Slade in Flame
Panther, St Albans, 1975
The blurb on the back:
Based on the hard-hitting film starring SLADE this story takes a savage look behind the scenes at the pop business. The music will never sound quite the same again.
In 1974 Slade seemed still to be the biggest rock band in the country. They'd started the year at the top of the singles charts with 'Merry Xmas Everybody', their sixth #1, and a greatest hits compilation, Sladest, heading for the top of the albums charts. With all the big hits co-written by band members Noddy Holder and Jim Lea, and with an impressive melodic gift accompanied by classic songwriting, they were the new Beatles. And so they decided to make a movie.
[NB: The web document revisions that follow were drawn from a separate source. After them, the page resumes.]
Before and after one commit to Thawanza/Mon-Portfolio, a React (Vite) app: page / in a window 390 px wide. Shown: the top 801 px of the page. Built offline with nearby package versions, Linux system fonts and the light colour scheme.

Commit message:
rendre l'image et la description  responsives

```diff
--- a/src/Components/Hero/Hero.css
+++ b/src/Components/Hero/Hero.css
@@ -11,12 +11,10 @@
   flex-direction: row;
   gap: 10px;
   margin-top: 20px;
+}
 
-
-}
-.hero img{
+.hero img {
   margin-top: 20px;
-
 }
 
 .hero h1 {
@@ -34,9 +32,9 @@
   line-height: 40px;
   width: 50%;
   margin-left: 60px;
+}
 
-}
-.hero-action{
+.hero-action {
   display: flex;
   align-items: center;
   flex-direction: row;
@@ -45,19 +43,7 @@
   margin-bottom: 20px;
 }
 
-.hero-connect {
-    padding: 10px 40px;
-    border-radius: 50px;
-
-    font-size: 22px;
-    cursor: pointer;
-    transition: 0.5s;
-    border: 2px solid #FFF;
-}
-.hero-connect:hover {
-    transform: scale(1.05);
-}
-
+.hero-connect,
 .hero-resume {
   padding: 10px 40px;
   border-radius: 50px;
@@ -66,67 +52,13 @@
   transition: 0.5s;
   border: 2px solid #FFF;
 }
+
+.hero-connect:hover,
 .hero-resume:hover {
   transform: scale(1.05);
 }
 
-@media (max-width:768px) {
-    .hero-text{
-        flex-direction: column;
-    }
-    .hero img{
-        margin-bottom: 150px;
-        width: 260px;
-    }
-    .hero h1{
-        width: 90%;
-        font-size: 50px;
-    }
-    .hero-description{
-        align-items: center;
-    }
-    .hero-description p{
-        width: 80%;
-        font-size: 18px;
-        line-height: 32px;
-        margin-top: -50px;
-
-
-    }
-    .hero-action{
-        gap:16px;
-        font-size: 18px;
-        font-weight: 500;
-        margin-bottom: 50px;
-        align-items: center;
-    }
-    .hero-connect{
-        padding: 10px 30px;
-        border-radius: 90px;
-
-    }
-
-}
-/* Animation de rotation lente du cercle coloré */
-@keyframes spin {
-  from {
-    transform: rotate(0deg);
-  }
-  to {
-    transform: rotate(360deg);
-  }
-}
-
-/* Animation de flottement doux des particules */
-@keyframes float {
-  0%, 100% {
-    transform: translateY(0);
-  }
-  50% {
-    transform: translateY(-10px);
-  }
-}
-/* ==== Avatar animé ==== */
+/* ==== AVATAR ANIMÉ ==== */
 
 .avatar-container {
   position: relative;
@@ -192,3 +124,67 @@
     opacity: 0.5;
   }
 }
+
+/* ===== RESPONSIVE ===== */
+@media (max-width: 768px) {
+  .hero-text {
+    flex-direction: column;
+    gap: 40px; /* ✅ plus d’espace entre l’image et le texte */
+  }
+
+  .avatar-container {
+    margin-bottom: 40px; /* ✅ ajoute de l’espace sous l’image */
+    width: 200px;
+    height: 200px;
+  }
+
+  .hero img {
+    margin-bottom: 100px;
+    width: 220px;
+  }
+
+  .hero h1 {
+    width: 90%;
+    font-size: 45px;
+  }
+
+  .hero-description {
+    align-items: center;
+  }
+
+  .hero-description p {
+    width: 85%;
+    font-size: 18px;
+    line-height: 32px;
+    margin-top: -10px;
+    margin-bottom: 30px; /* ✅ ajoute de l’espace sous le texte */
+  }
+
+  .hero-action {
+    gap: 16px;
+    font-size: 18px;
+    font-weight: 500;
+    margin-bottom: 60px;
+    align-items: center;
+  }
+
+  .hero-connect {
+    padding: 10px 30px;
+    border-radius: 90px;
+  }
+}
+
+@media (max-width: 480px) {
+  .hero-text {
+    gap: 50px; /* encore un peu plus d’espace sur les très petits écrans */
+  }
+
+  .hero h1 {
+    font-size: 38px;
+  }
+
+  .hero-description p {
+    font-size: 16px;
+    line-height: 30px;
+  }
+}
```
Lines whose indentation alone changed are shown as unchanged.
The resulting film, Slade in Flame, turned out surprisingly well. The story was the standard cliché of a band - here named Flame - fighting to make it in the pop industry, and the members of Slade were, as is traditional, cast as rock musicians. They acquitted themselves quite well, though only Noddy came close to revealing any natural screen presence. (His analysis of the others was that: 'Jimmy took it seriously; Don's very witty; Dave doesn't come out of it too well.') The real problem was not the film, nor the soundtrack, but the fact that by the time the thing was released, the bubble had burst.
1975 saw a complete withdrawal of popular support for the heroes of glam, and Slade were amongst those who got swept away in the tide of indifference. Turned out they weren't the new Beatles after all, they were just the old Oasis.
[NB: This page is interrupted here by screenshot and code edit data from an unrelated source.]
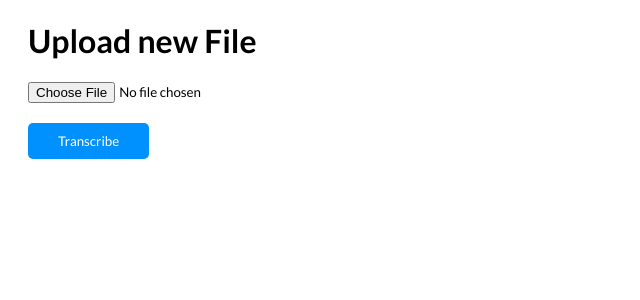
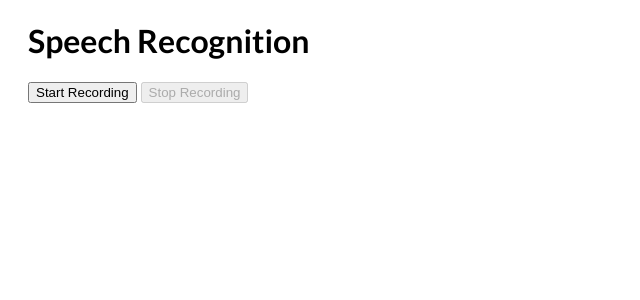
Before and after one commit to Jamal25-ia/chat-voz-Prueba-2, a Flask app: page / in a window 1280 px wide. Shown: the top 300 px of the page, without its empty margins (0-640 px from the left). Run offline with Flask 2, Linux system fonts and the light colour scheme.

Commit message:
APartir de aca son cambios mios y de chatgpt

```diff
--- a/app.py
+++ b/app.py
@@ -1,31 +1,29 @@
 from flask import Flask, render_template, request, redirect
 import speech_recognition as sr
+import base64
+import io
 
 app = Flask(__name__)
-
 
 @app.route("/", methods=["GET", "POST"])
 def index():
     transcript = ""
     if request.method == "POST":
-        print("FORM DATA RECEIVED")
-
-        if "file" not in request.files:
+        if "audioData" not in request.form:
             return redirect(request.url)
 
-        file = request.files["file"]
-        if file.filename == "":
-            return redirect(request.url)
+        audio_data_url = request.form["audioData"]
+        audio_data = base64.b64decode(audio_data_url.split(',')[1])
 
-        if file:
-            recognizer = sr.Recognizer()
-            audioFile = sr.AudioFile(file)
-            with audioFile as source:
-                data = recognizer.record(source)
-            transcript = recognizer.recognize_google(data, key=None)
+        recognizer = sr.Recognizer()
+        audioFile = io.BytesIO(audio_data)
+
+        with sr.AudioFile(audioFile) as source:
+            data = recognizer.record(source)
+
+        transcript = recognizer.recognize_google(data, key=None)
 
     return render_template('index.html', transcript=transcript)
 
-
 if __name__ == "__main__":
     app.run(debug=True, threaded=True)
--- a/templates/index.html
+++ b/templates/index.html
@@ -5,13 +5,16 @@
     <title>Speech Recognition in Python</title>
     <link href="https://fonts.googleapis.com/css2?family=Lato:wght@400;700&display=swap" rel="stylesheet">
     <link rel="stylesheet" href="{{ url_for('static', filename='styles/index.css') }}" />
+    <script src="https://code.jquery.com/jquery-3.6.4.min.js"></script>
 </head>
 <body>
 <div id="speechContainer">
-    <h1>Upload new File</h1>
-    <form method="post" enctype="multipart/form-data">
-        <input type="file" name="file"/>
-        <br>
+    <h1>Speech Recognition</h1>
+    <button id="startRecording">Start Recording</button>
+    <button id="stopRecording" disabled>Stop Recording</button>
+
+    <form id="transcriptionForm" method="post" enctype="multipart/form-data" style="display: none;">
+        <input type="hidden" id="audioData" name="audioData" />
         <input type="submit" id="submitButton" value="Transcribe"/>
     </form>
 
@@ -23,5 +26,50 @@
     {% endif %}
 </div>
 
+<script>
+    let mediaRecorder;
+    let audioChunks = [];
+
+    const startRecordingButton = document.getElementById('startRecording');
+    const stopRecordingButton = document.getElementById('stopRecording');
+    const audioDataInput = document.getElementById('audioData');
+    const transcriptionForm = document.getElementById('transcriptionForm');
+
+    startRecordingButton.addEventListener('click', startRecording);
+    stopRecordingButton.addEventListener('click', stopRecording);
+
+    function startRecording() {
+        navigator.mediaDevices.getUserMedia({ audio: true })
+            .then((stream) => {
+                mediaRecorder = new MediaRecorder(stream);
+                mediaRecorder.ondataavailable = (e) => {
+                    if (e.data.size > 0) {
+                        audioChunks.push(e.data);
+                    }
+                };
+
+                mediaRecorder.onstop = () => {
+                    const audioBlob = new Blob(audioChunks, { type: 'audio/wav' });
+                    const audioUrl = URL.createObjectURL(audioBlob);
+                    audioDataInput.value = audioUrl;
+                    transcriptionForm.style.display = 'block';
+                };
+
+                mediaRecorder.start();
+                startRecordingButton.disabled = true;
+                stopRecordingButton.disabled = false;
+            })
+            .catch((err) => console.error('Error accessing microphone:', err));
+    }
+
+    function stopRecording() {
+        if (mediaRecorder.state === 'recording') {
+            mediaRecorder.stop();
+            startRecordingButton.disabled = false;
+            stopRecordingButton.disabled = true;
+        }
+    }
+</script>
+
 </body>
 </html>
```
Because of that, the film effectively got lost, but it's worth searching out if you like 1970s rock (in a non-kitsch way). It was issued on video by Eagle Rock Entertainment in 2000. And the book's not bad either. Written by John Pidgeon (later to give us Rod Stewart and the Changing Faces, one of the better rock biographies in the 1970s) from a script by Andrew Birkin, it's efficient if uninspired. It's got eight pages of photos, as well. This isn't one of them:
Flame in concert
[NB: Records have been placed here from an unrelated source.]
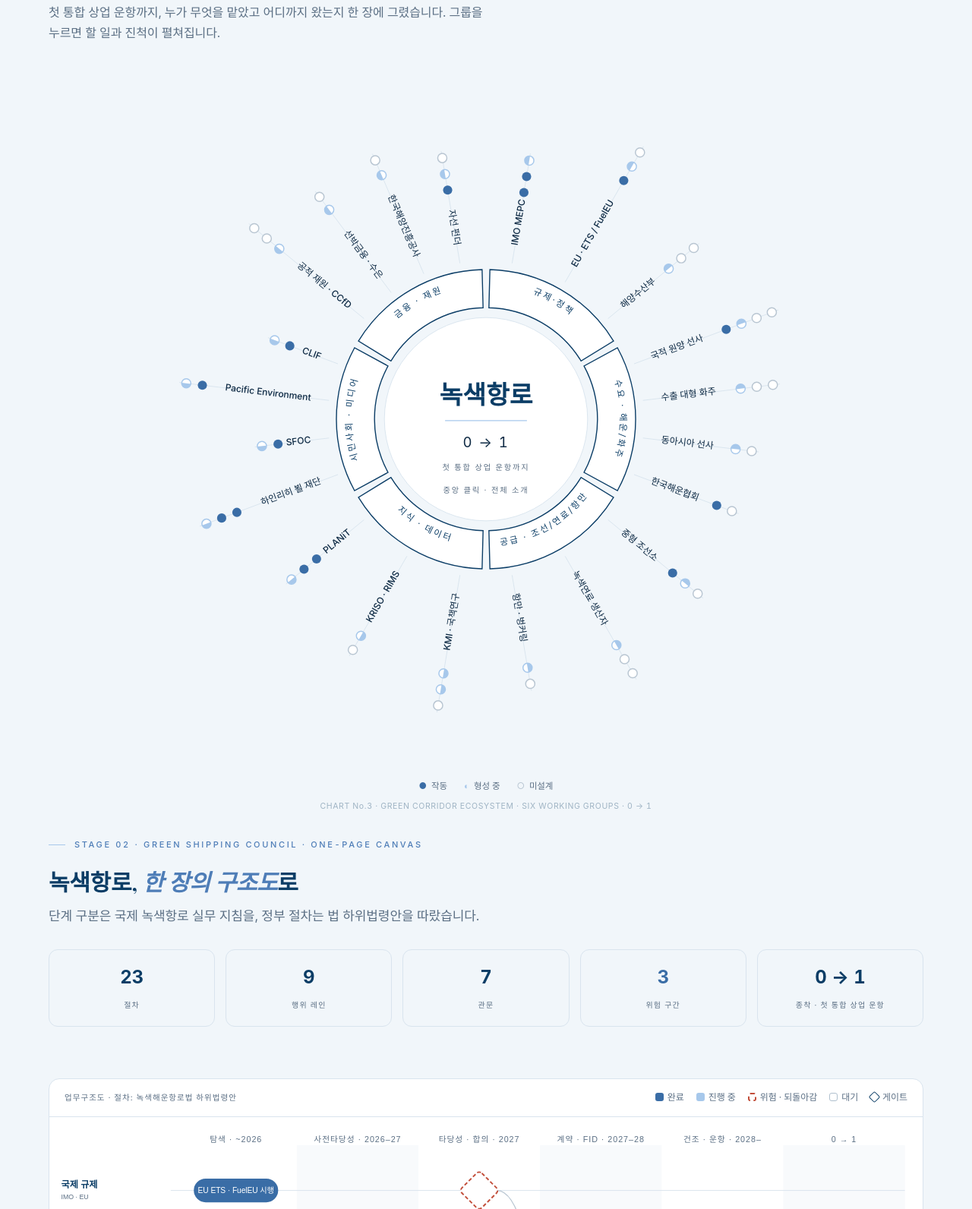
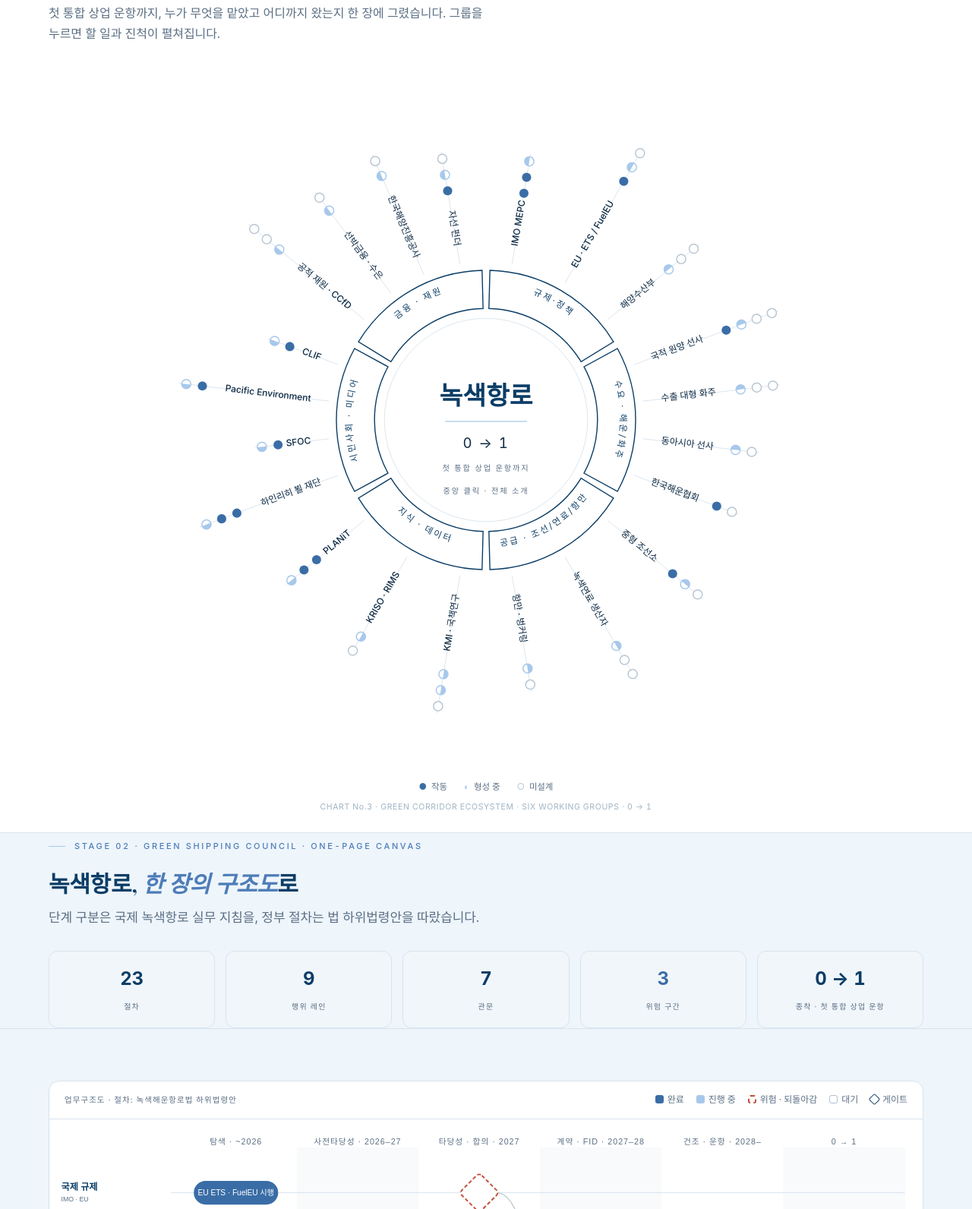
Before and after one commit to hyeryoun/1-OCEAN, a plain HTML site: page green-corridor.html in a window 1280 px wide. Shown: the part 668-2260 px from the top of the page at 76% size. Drawn offline with nearby package versions, Linux system fonts and the light colour scheme; a web font is replaced by a local one.

Commit message:
Green corridor page: alternating section backgrounds (option A)
Co-Authored-By: Claude Opus 5.5 <noreply@anthropic.com>
Claude-Session: https://claude.ai/code/session_01GgZtP6m8ov6utmszDkhAVA

```diff
--- a/green-corridor.html
+++ b/green-corridor.html
@@ -231,6 +231,12 @@ g[data-wg]:has(.g-hit:focus-visible) .g-fan{opacity:.85}
 .brief-cta .tx{flex:1}
 .brief-cta .ic{flex:none;display:grid;place-items:center;width:40px;height:40px;border-radius:50%;background:#fff;color:var(--ocean-deep);font-size:18px}
 @media (max-width:860px){.brief-cta{min-width:0;width:100%}}
+
+/* 녹색항로 페이지: 구역마다 배경을 번갈아 (히어로 하늘색 → 지도 흰색 → 구조도 하늘색 → 캔버스 흰색) */
+#gsc-block section.alt{border-top:1px solid var(--line)}
+#gscmap{background:#fff}
+#canvas,#canvas+section{background:#EEF5FB}
+#canvas+section+section{background:#fff}
 </style>
 </head>
 <body>
```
ENTERTAINMENT VALUE: 3/5
HIPNESS QUOTIENT: 4/5
and a neat bibliography
(have a look around, there's some great sheet music as well)
from the author of...
rock & roll